Protestors at City Hall on October 4, 2020. // Photo by Jim Nimmo

By Emma Gilham

People mill around the statue of Lincoln. A burst of laughter here and there cuts through the murmur of conversation. Megaphones await their champions on concrete benches. Cars slow to read the signs and take in the city of tents that sits on green government grass. The People’s City has planted itself on the front lawn of City Hall in Jackson County Kansas City, until its demands are met.

After the assault on a Black womxn named Deja, outrage spread through the already rightfully angry Black Lives Matter movement of Kansas City. Video shows the young mother being forced to the ground by a police officer onto her pregnant midsection. The officer, Officer Newton, then places his knee on Deja’s back as he handcuffs her. It can only be described as gruesome to watch. After this incident, local organizers decided to stage an occupation protest at City Hall until their demands are met by the local government. Starting on October 2, the protest has seen some opposition to its continuance and demands. The list of demands are as follows:

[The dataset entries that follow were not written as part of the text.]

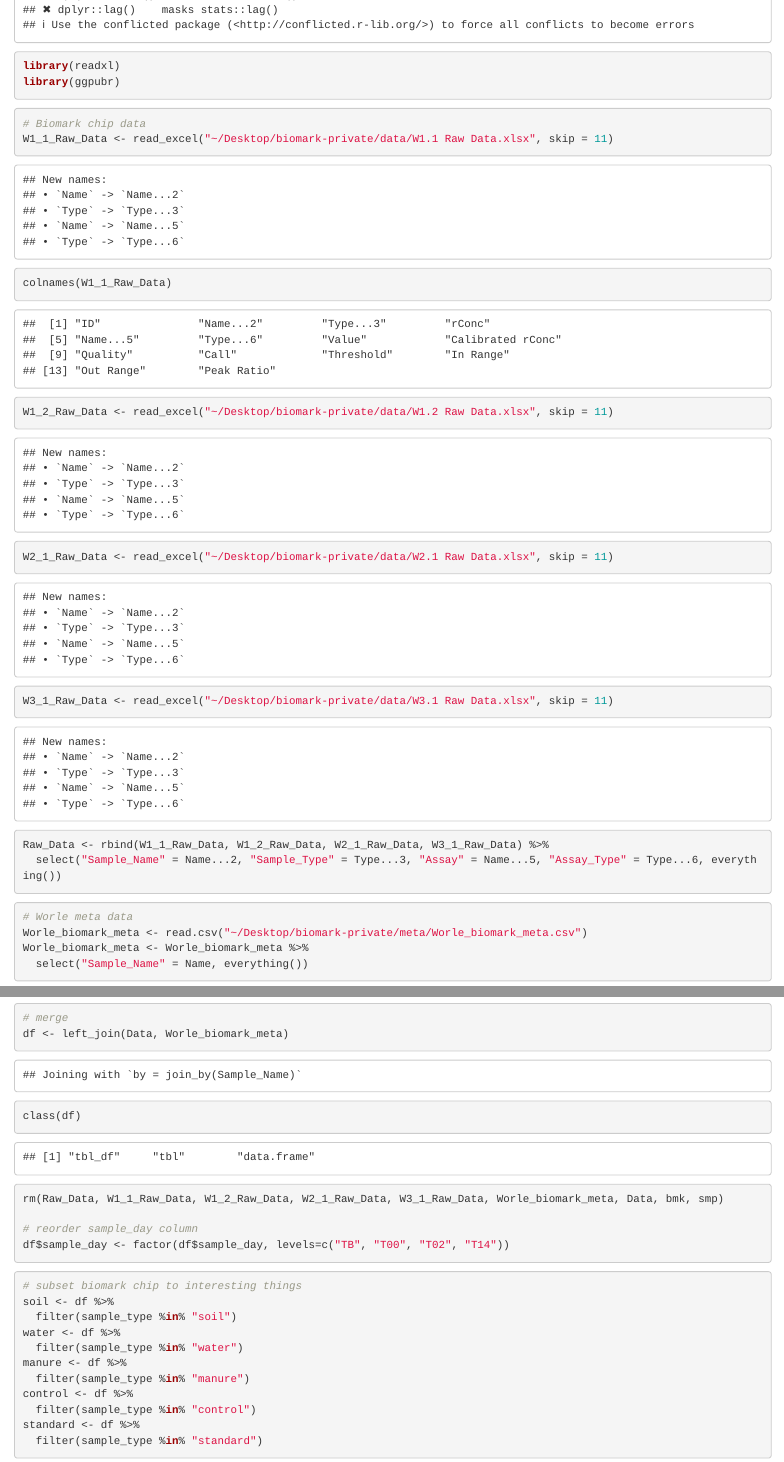
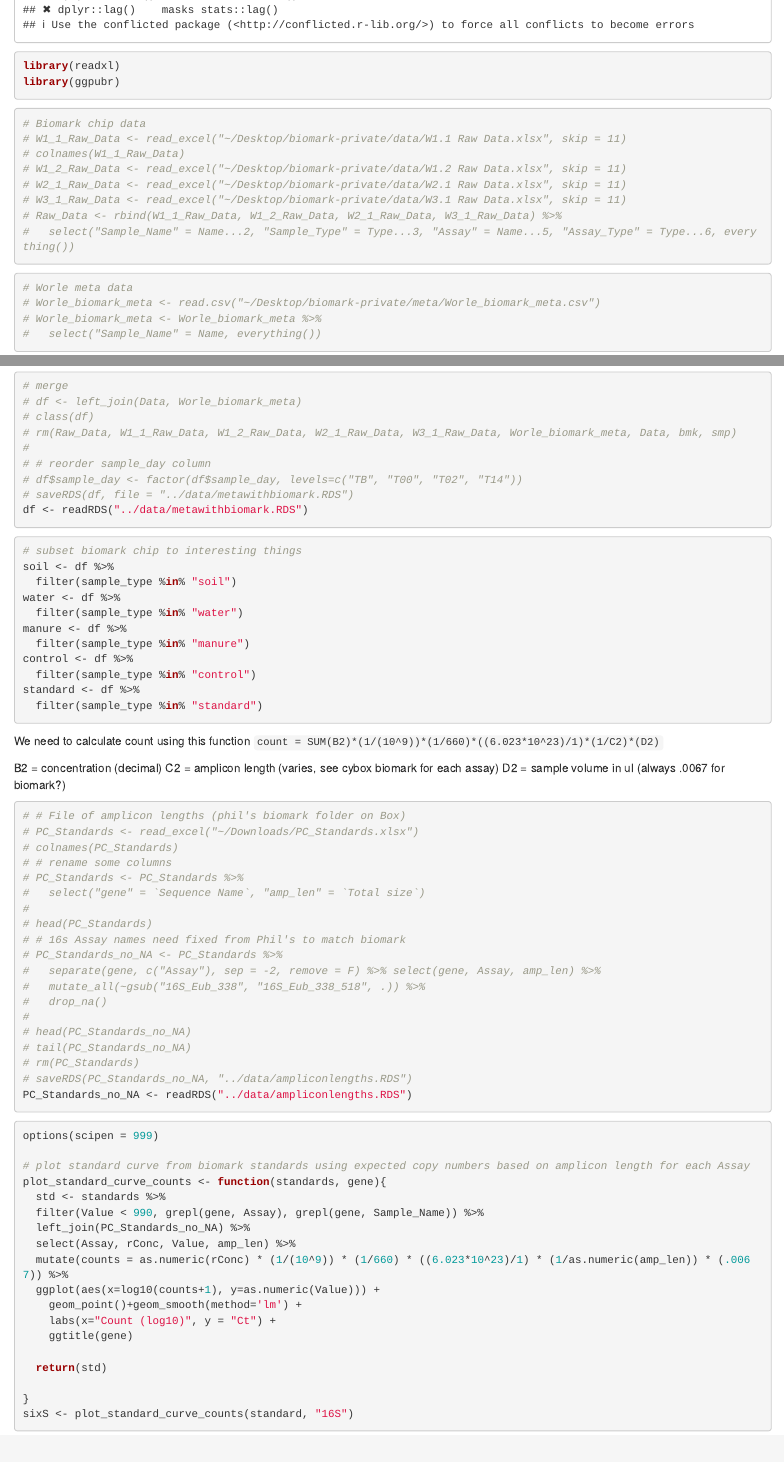
Before and after one commit to germs-lab/biomark-bioinformatics, an R Markdown document (scripts/JaredsPipeline.Rmd): the page in a window 1100 px wide, from 280 px down, and a second part further down, joined at a grey line. Rendered offline with R 4.5, knitr and Pandoc, with nearby package versions; some code elsewhere in the file could not run offline.

Commit message:
add amp lengths, comment first part of pipeline

````diff
--- a/scripts/JaredsPipeline.Rmd
+++ b/scripts/JaredsPipeline.Rmd
@@ -12,20 +12,20 @@ library(ggpubr)
 
 ```{r}
 # Biomark chip data
-W1_1_Raw_Data <- read_excel("~/Desktop/biomark-private/data/W1.1 Raw Data.xlsx", skip = 11)
-colnames(W1_1_Raw_Data)
-W1_2_Raw_Data <- read_excel("~/Desktop/biomark-private/data/W1.2 Raw Data.xlsx", skip = 11)
-W2_1_Raw_Data <- read_excel("~/Desktop/biomark-private/data/W2.1 Raw Data.xlsx", skip = 11)
-W3_1_Raw_Data <- read_excel("~/Desktop/biomark-private/data/W3.1 Raw Data.xlsx", skip = 11)
-Raw_Data <- rbind(W1_1_Raw_Data, W1_2_Raw_Data, W2_1_Raw_Data, W3_1_Raw_Data) %>%
-  select("Sample_Name" = Name...2, "Sample_Type" = Type...3, "Assay" = Name...5, "Assay_Type" = Type...6, everything())
+# W1_1_Raw_Data <- read_excel("~/Desktop/biomark-private/data/W1.1 Raw Data.xlsx", skip = 11)
+# colnames(W1_1_Raw_Data)
+# W1_2_Raw_Data <- read_excel("~/Desktop/biomark-private/data/W1.2 Raw Data.xlsx", skip = 11)
+# W2_1_Raw_Data <- read_excel("~/Desktop/biomark-private/data/W2.1 Raw Data.xlsx", skip = 11)
+# W3_1_Raw_Data <- read_excel("~/Desktop/biomark-private/data/W3.1 Raw Data.xlsx", skip = 11)
+# Raw_Data <- rbind(W1_1_Raw_Data, W1_2_Raw_Data, W2_1_Raw_Data, W3_1_Raw_Data) %>%
+#   select("Sample_Name" = Name...2, "Sample_Type" = Type...3, "Assay" = Name...5, "Assay_Type" = Type...6, everything())
 ```
 
 ```{r}
 # Worle meta data
-Worle_biomark_meta <- read.csv("~/Desktop/biomark-private/meta/Worle_biomark_meta.csv")
-Worle_biomark_meta <- Worle_biomark_meta %>%
-  select("Sample_Name" = Name, everything())
+# Worle_biomark_meta <- read.csv("~/Desktop/biomark-private/meta/Worle_biomark_meta.csv")
+# Worle_biomark_meta <- Worle_biomark_meta %>%
+#   select("Sample_Name" = Name, everything())
 ```
 
 ```{r}
@@ -54,12 +54,14 @@ setdiff(smp, bmk)
 ```
 ```{r}
 # merge
-df <- left_join(Data, Worle_biomark_meta)
-class(df)
-rm(Raw_Data, W1_1_Raw_Data, W1_2_Raw_Data, W2_1_Raw_Data, W3_1_Raw_Data, Worle_biomark_meta, Data, bmk, smp)
-
-# reorder sample_day column
-df$sample_day <- factor(df$sample_day, levels=c("TB", "T00", "T02", "T14"))
+# df <- left_join(Data, Worle_biomark_meta)
+# class(df)
+# rm(Raw_Data, W1_1_Raw_Data, W1_2_Raw_Data, W2_1_Raw_Data, W3_1_Raw_Data, Worle_biomark_meta, Data, bmk, smp)
+#
+# # reorder sample_day column
+# df$sample_day <- factor(df$sample_day, levels=c("TB", "T00", "T02", "T14"))
+# saveRDS(df, file = "../data/metawithbiomark.RDS")
+df <- readRDS("../data/metawithbiomark.RDS")
 ```
 
 ```{r}
@@ -82,3 +84,22 @@ B2 = concentration (decimal)
 C2 = amplicon length (varies, see cybox biomark for each assay)
 D2 = sample volume in ul (always .0067 for biomark?)
 ```{r}
+# # File of amplicon lengths (phil's biomark folder on Box)
+# PC_Standards <- read_excel("~/Downloads/PC_Standards.xlsx")
+# colnames(PC_Standards)
+# # rename some columns
+# PC_Standards <- PC_Standards %>%
+#   select("gene" = `Sequence Name`, "amp_len" = `Total size`)
+#
+# head(PC_Standards)
+# # 16s Assay names need fixed from Phil's to match biomark
+# PC_Standards_no_NA <- PC_Standards %>%
+#   separate(gene, c("Assay"), sep = -2, remove = F) %>% select(gene, Assay, amp_len) %>%
+#   mutate_all(~gsub("16S_Eub_338", "16S_Eub_338_518", .)) %>%
+#   drop_na()
+#
+# head(PC_Standards_no_NA)
+# tail(PC_Standards_no_NA)
+# rm(PC_Standards)
+# saveRDS(PC_Standards_no_NA, "../data/ampliconlengths.RDS")
+PC_Standards_no_NA <- readRDS("../data/ampliconlengths.RDS")
````
Also changed, not shown: data/ampliconlengths.RDS (added), data/metawithbiomark.RDS (added), plots/16scountsd1worle.png, plots/16swater.png, scripts/JaredsPipeline.nb.html, scripts/JaredsPipeline.Rmd (57 more changed lines).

  • Remove Police Chief Rick Smith from his position and Officer Newton from the force
  • Remove all officers who have killed Black victims from the force.
  • Divest 50% from the KCPD budget
  • Reinvest the KCPD budget into resources that support the black community including education, healthcare, and housing.

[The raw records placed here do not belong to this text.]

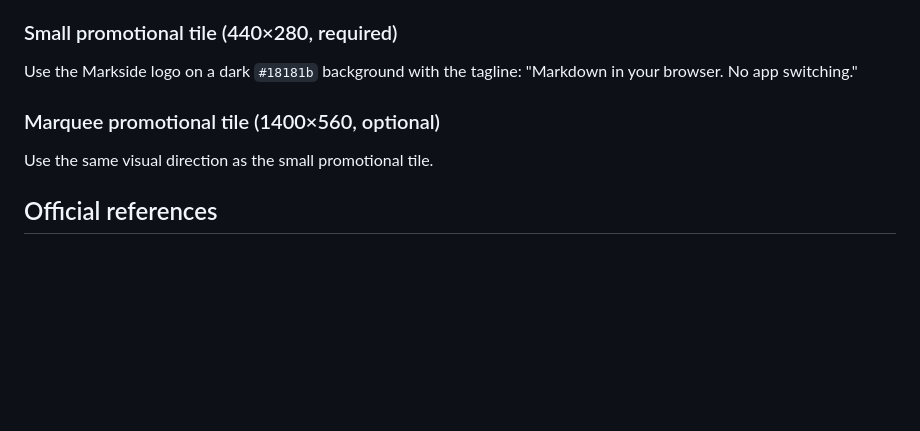
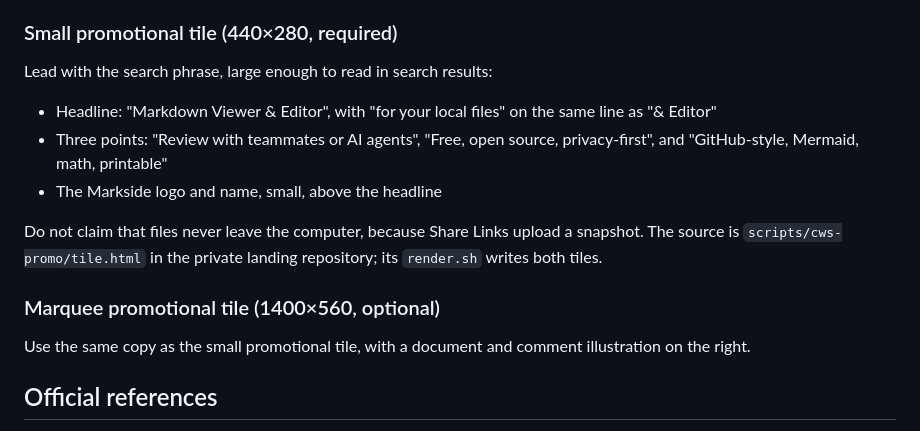
Before and after one commit to ericjy/markside, a Markdown page: docs/store-listing.md, the part around the change. Drawn GitHub-style; blank space fills up the shorter version.

Commit message:
docs: describe the new promo tiles in the store listing

```diff
--- a/docs/store-listing.md
+++ b/docs/store-listing.md
@@ -321,12 +321,22 @@ exactly 1280×800 px.
 
 ### Small promotional tile (440×280, required)
 
-Use the Markside logo on a dark `#18181b` background with the tagline:
-"Markdown in your browser. No app switching."
+Lead with the search phrase, large enough to read in search results:
+
+- Headline: "Markdown Viewer & Editor", with "for your local files" on the
+  same line as "& Editor"
+- Three points: "Review with teammates or AI agents", "Free, open source,
+  privacy-first", and "GitHub-style, Mermaid, math, printable"
+- The Markside logo and name, small, above the headline
+
+Do not claim that files never leave the computer, because Share Links upload a
+snapshot. The source is `scripts/cws-promo/tile.html` in the private landing
+repository; its `render.sh` writes both tiles.
 
 ### Marquee promotional tile (1400×560, optional)
 
-Use the same visual direction as the small promotional tile.
+Use the same copy as the small promotional tile, with a document and comment
+illustration on the right.
 
 ## Official references
 
```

Mayor Lucas has said the removal of Rick Smith from his position would be “superficial”. Although Lucas is very well versed in the reforms he has passed, considered radical, he fails to capture what radical change actually is. According to Merriam-Webster, radical is defined as “a root part”. The removal of an incompetent leader is the critical first step in a long road to bringing racial equity to Kansas City. The Student Government Association panel discussion on “The future of policing in Kansas City: A Conversation with Mayor Quinton Lucas” brought up the very compelling point in that the culture of KCPD must shift from a fraternity-like environment, of protecting one’s own, before any real and lasting change can happen. This starts at the top with leadership. This position change would be a promise to doing better for the Black community.

While occupying the People’s City, I have been approached and asked “Why are you here?” or “What is your goal of being here?”- it is a fair question for anyone at the People’s City as an activist to answer. The goal is to uplift, cherish, and protect Black womxn, men, and children in Kansas City. It is to not allow ourselves to accept half measures and meaningless reforms. It is sticking around for the long haul, knowing the end game, and pursuing that until you have achieved it or you are incapable. It’s knowing that there cannot be another Deja, Cameron Lamb, Ryan Stokes, Breonna Hill, Terence Bridges, Donnie Sanders, or MR until we are angry again. KCPD’s reign of terror must be ended with urgency, and we will stay dedicated, fierce, and diligent to the movement until it does.